++++ Provided material
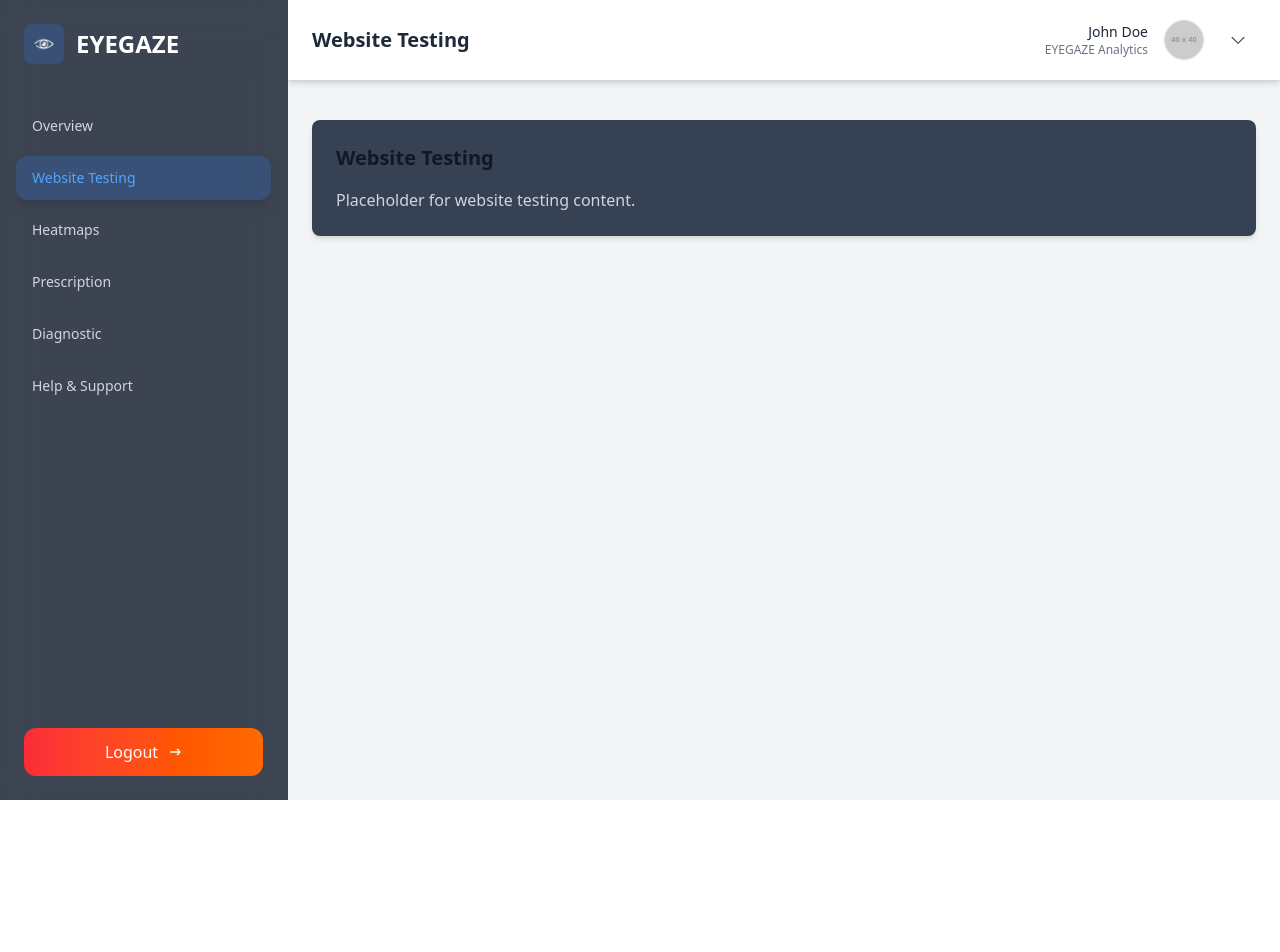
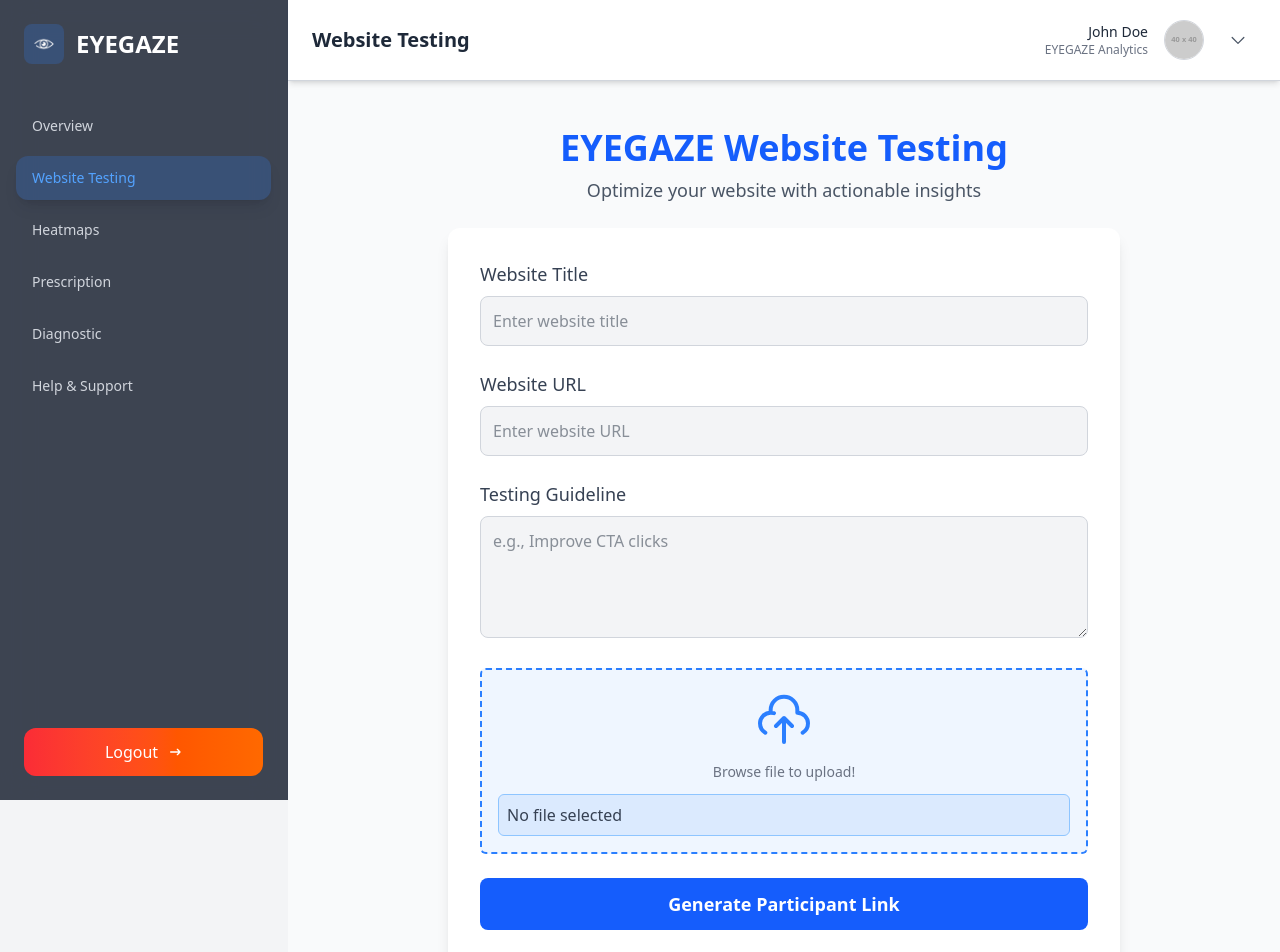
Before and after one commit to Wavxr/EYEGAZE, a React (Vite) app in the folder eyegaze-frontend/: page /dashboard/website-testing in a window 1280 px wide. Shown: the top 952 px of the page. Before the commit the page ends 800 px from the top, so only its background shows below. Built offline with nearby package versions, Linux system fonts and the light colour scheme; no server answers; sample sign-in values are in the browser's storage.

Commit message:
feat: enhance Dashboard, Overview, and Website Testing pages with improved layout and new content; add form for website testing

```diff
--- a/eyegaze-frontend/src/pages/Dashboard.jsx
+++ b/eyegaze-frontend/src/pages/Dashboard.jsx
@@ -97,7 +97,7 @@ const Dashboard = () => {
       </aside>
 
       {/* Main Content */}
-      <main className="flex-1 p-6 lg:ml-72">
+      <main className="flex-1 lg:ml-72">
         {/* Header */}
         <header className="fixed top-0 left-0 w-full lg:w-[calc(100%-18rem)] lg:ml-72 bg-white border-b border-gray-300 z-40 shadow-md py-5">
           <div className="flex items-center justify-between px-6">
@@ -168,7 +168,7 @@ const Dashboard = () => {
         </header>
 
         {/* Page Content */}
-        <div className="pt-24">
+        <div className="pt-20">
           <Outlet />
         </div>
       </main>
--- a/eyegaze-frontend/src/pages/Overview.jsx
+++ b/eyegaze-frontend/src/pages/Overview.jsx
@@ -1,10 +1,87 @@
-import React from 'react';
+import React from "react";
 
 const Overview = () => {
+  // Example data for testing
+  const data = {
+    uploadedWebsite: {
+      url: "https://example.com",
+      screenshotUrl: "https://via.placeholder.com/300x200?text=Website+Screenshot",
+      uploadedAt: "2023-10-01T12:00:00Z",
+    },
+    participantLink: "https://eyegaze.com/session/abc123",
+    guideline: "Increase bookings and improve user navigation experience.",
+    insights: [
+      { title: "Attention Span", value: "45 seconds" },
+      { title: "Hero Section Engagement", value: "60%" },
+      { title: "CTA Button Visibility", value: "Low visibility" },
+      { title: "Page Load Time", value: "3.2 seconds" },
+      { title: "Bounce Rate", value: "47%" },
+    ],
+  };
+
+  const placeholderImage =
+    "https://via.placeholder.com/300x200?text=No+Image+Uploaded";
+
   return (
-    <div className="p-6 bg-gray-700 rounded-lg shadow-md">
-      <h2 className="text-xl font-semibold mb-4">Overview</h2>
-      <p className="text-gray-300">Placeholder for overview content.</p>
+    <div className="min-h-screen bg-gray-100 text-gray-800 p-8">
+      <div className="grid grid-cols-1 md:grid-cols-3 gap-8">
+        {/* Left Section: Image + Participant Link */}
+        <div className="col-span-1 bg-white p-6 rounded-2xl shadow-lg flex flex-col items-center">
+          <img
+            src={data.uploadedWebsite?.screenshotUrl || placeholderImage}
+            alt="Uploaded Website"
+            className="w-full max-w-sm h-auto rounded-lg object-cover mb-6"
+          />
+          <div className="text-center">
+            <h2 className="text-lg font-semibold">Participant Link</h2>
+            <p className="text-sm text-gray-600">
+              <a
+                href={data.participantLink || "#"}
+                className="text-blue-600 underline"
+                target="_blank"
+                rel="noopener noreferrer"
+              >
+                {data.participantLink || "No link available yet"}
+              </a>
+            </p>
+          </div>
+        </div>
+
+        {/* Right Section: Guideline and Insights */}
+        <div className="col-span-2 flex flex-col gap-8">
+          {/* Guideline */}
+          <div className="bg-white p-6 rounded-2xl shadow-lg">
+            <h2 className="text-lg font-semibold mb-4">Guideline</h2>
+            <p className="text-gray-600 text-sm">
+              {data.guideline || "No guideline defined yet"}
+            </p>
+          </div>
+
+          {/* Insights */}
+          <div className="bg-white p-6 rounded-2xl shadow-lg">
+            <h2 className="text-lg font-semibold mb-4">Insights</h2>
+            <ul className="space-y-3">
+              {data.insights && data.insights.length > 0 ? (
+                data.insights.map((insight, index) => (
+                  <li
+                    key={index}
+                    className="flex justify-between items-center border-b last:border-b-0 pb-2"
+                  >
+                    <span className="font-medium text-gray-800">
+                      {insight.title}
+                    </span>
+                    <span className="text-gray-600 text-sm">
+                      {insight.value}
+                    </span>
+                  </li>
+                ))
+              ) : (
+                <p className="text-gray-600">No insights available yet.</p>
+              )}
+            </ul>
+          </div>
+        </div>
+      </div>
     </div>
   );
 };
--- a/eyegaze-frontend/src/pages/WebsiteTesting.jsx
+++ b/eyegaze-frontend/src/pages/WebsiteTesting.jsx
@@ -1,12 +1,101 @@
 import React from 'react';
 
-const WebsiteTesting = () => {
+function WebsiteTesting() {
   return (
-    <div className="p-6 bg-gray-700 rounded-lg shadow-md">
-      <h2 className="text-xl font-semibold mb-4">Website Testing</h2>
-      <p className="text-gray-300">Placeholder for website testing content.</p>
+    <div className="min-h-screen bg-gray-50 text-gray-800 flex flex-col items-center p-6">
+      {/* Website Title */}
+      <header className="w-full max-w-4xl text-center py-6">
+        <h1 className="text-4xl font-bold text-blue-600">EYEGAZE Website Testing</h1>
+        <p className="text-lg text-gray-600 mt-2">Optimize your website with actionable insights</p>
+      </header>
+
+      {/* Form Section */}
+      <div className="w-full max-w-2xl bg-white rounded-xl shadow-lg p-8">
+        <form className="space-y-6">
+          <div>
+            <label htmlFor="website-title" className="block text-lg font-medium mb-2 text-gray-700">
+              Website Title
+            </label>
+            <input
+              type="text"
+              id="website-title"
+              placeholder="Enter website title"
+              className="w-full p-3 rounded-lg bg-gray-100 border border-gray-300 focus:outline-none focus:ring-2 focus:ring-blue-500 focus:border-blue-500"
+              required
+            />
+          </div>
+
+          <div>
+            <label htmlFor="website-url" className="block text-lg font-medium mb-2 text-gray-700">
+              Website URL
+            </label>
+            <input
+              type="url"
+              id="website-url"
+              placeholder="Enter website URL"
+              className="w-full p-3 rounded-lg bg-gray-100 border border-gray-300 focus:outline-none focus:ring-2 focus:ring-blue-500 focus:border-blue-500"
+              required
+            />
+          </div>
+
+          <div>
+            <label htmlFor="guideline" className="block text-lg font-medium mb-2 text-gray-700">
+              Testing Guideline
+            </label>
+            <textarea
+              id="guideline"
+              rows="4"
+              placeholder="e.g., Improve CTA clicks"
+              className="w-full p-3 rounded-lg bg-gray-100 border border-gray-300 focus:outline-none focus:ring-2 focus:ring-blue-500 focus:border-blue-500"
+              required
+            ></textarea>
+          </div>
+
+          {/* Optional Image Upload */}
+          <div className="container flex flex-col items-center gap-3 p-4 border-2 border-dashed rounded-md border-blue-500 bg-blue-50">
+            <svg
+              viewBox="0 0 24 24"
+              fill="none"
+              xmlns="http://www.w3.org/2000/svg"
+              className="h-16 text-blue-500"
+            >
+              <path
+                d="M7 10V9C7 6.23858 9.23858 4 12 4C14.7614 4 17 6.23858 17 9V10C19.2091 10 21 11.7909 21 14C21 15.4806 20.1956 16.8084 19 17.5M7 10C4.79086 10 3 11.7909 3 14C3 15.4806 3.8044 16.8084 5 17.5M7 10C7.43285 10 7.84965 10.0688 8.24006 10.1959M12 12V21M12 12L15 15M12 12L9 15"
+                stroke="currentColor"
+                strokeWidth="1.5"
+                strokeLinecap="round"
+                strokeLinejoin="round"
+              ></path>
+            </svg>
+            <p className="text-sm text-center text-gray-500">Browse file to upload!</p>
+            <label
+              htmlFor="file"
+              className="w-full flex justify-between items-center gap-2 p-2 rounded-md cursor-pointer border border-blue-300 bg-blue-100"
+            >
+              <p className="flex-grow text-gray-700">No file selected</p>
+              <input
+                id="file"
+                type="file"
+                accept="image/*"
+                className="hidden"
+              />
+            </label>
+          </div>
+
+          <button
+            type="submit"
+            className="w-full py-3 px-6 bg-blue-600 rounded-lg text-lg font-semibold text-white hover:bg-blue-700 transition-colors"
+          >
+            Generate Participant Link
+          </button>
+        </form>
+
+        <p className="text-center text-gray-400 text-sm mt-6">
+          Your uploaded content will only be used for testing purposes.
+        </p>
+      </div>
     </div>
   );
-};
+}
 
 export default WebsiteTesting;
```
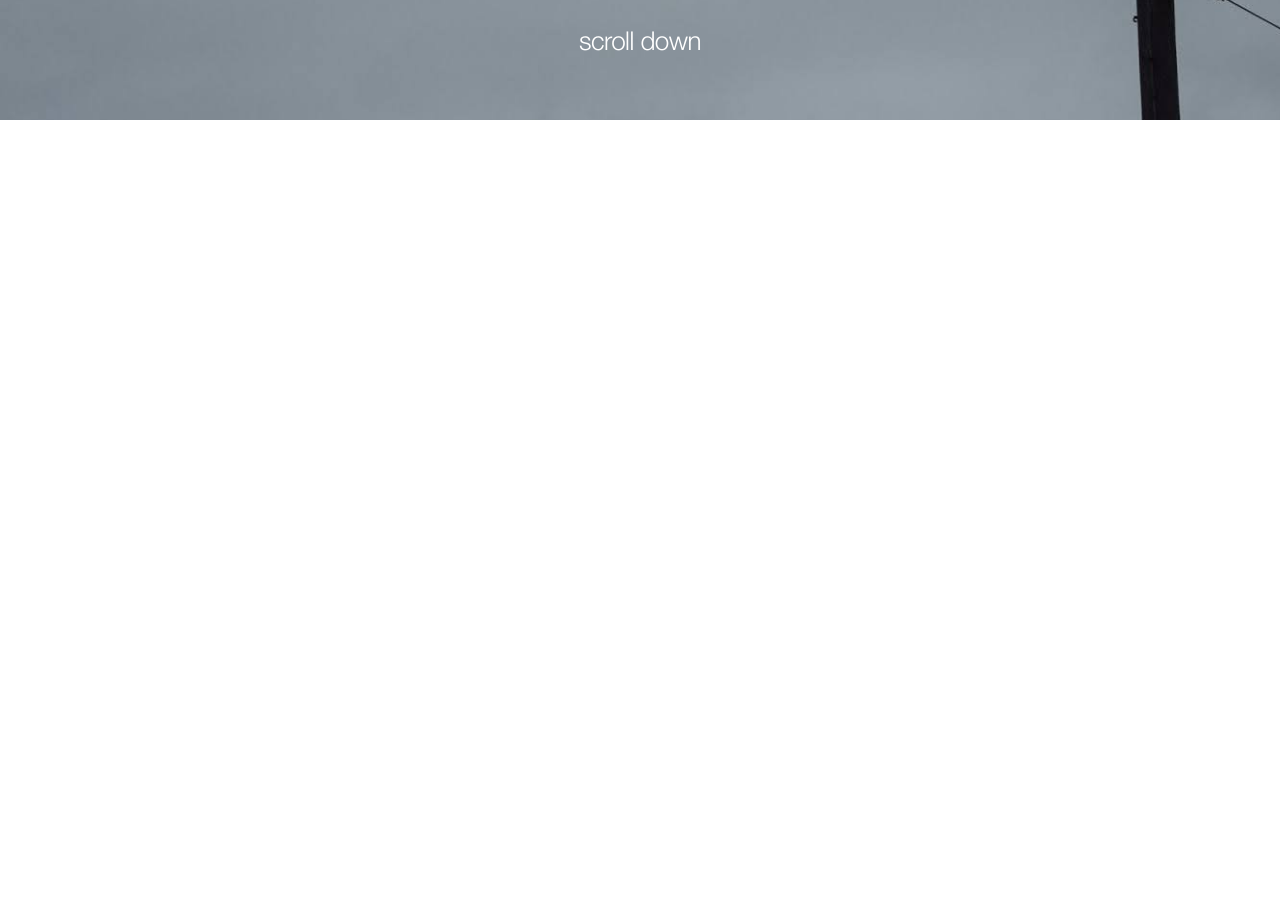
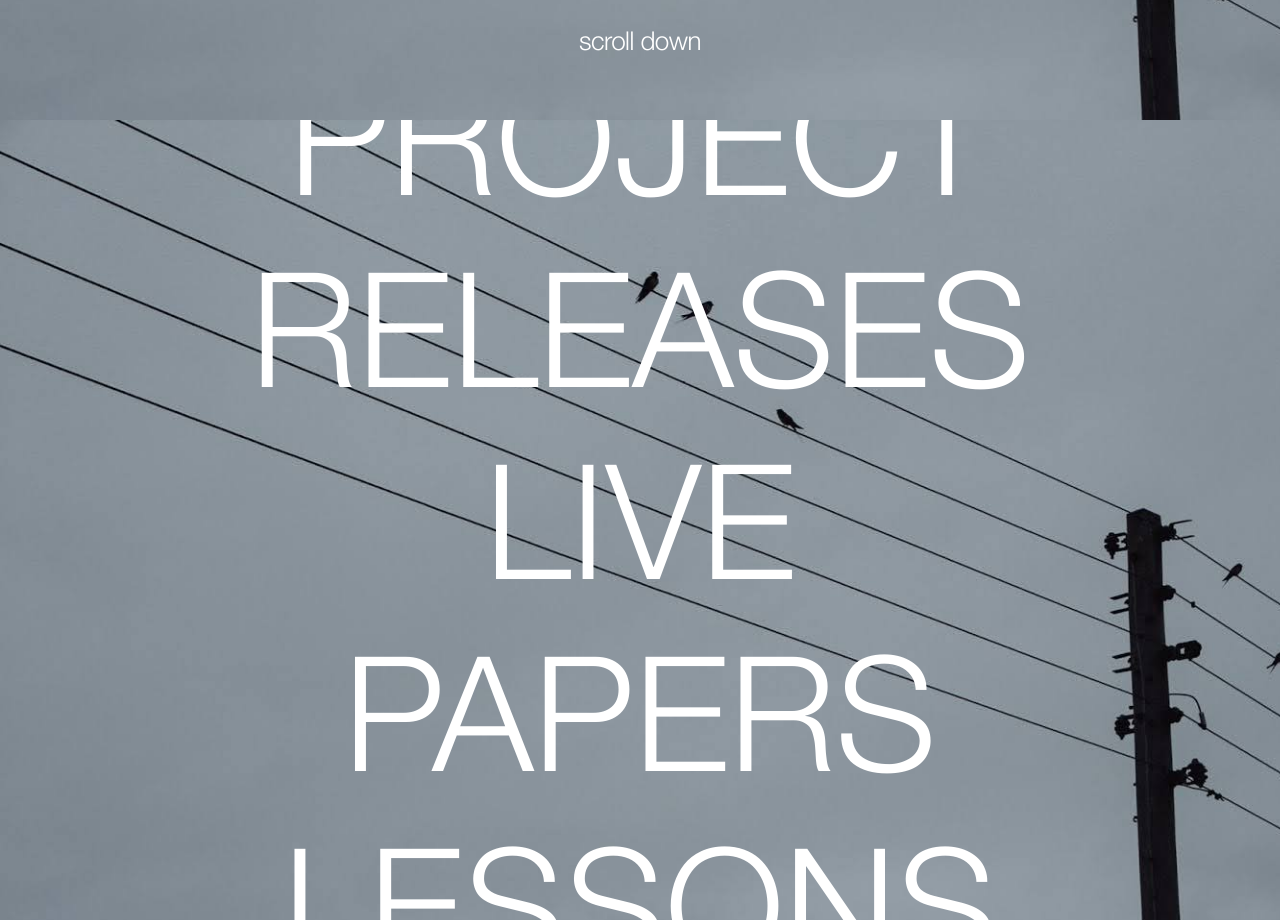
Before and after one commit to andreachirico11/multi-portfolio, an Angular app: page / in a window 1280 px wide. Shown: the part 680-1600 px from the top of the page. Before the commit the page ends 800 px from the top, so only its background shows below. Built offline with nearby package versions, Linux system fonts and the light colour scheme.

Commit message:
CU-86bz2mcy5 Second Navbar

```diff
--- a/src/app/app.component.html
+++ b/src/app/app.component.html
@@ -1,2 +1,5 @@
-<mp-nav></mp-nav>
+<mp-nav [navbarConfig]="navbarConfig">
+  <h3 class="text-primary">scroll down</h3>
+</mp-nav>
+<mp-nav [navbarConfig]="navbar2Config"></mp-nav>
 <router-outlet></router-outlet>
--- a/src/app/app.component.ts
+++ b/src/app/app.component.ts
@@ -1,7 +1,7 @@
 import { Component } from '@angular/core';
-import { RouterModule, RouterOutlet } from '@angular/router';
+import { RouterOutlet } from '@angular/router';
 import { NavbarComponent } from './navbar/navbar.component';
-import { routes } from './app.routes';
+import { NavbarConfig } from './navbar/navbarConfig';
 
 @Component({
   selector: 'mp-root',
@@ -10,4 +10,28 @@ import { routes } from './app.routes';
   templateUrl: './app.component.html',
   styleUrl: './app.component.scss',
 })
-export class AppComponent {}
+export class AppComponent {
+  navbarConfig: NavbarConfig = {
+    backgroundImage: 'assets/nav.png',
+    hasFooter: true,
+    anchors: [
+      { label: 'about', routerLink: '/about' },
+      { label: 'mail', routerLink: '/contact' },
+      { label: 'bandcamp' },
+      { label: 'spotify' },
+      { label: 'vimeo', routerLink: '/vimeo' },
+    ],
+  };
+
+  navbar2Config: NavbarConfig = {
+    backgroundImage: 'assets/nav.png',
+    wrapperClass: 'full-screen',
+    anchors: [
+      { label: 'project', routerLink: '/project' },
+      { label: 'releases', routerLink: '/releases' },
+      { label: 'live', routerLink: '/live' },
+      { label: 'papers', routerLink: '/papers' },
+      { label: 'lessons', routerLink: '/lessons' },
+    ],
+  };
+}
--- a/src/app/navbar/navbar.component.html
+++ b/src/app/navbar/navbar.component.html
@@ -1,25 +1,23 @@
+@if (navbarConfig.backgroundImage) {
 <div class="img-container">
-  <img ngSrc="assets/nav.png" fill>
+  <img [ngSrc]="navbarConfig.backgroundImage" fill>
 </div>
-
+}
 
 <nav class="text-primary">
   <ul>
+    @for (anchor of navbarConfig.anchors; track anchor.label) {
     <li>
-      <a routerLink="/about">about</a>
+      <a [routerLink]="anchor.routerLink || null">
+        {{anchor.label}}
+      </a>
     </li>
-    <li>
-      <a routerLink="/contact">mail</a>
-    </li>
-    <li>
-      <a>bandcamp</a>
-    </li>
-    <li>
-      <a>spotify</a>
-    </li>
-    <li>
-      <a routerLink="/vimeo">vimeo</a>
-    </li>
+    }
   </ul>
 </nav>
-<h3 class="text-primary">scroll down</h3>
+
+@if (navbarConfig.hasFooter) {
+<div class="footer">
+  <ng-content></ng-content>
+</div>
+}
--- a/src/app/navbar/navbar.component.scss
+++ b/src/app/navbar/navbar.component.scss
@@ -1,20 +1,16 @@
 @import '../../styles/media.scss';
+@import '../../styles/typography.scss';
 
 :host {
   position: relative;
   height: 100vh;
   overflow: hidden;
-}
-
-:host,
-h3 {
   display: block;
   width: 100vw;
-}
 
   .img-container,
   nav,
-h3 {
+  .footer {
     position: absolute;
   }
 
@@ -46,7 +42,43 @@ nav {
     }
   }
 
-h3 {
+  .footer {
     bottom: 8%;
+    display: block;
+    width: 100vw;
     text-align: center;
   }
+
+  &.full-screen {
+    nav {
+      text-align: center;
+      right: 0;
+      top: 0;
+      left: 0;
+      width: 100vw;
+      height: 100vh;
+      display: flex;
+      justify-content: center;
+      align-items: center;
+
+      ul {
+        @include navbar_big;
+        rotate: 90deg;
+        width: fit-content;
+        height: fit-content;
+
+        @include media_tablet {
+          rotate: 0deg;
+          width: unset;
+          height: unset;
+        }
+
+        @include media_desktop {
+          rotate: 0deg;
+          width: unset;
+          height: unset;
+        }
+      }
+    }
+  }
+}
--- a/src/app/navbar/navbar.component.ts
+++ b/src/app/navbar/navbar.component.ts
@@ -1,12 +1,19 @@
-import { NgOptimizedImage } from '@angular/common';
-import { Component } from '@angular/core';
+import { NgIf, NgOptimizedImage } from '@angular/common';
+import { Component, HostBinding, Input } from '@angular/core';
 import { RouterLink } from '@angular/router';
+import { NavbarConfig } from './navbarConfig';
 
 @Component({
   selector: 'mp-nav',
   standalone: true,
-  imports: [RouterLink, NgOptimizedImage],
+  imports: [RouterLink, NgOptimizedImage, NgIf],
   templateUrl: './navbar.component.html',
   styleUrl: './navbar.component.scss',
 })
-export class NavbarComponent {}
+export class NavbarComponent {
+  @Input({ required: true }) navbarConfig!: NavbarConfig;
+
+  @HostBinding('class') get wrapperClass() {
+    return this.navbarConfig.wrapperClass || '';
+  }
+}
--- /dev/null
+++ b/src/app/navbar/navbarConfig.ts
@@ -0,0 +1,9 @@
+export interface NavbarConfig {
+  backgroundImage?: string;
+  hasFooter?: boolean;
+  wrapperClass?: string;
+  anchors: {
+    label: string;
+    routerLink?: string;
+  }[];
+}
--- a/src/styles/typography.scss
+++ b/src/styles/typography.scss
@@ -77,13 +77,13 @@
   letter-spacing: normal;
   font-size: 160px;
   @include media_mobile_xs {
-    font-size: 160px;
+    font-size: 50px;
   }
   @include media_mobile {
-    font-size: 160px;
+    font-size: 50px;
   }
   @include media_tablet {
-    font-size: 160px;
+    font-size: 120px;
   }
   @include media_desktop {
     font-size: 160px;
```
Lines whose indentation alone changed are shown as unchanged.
++++++++
The result is a copy of every line above where the word "data" shows up.

+  // Example data for testing
+  const data = {
+            src={data.uploadedWebsite?.screenshotUrl || placeholderImage}
+                href={data.participantLink || "#"}
+                {data.participantLink || "No link available yet"}
+              {data.guideline || "No guideline defined yet"}
+              {data.insights && data.insights.length > 0 ? (
+                data.insights.map((insight, index) => (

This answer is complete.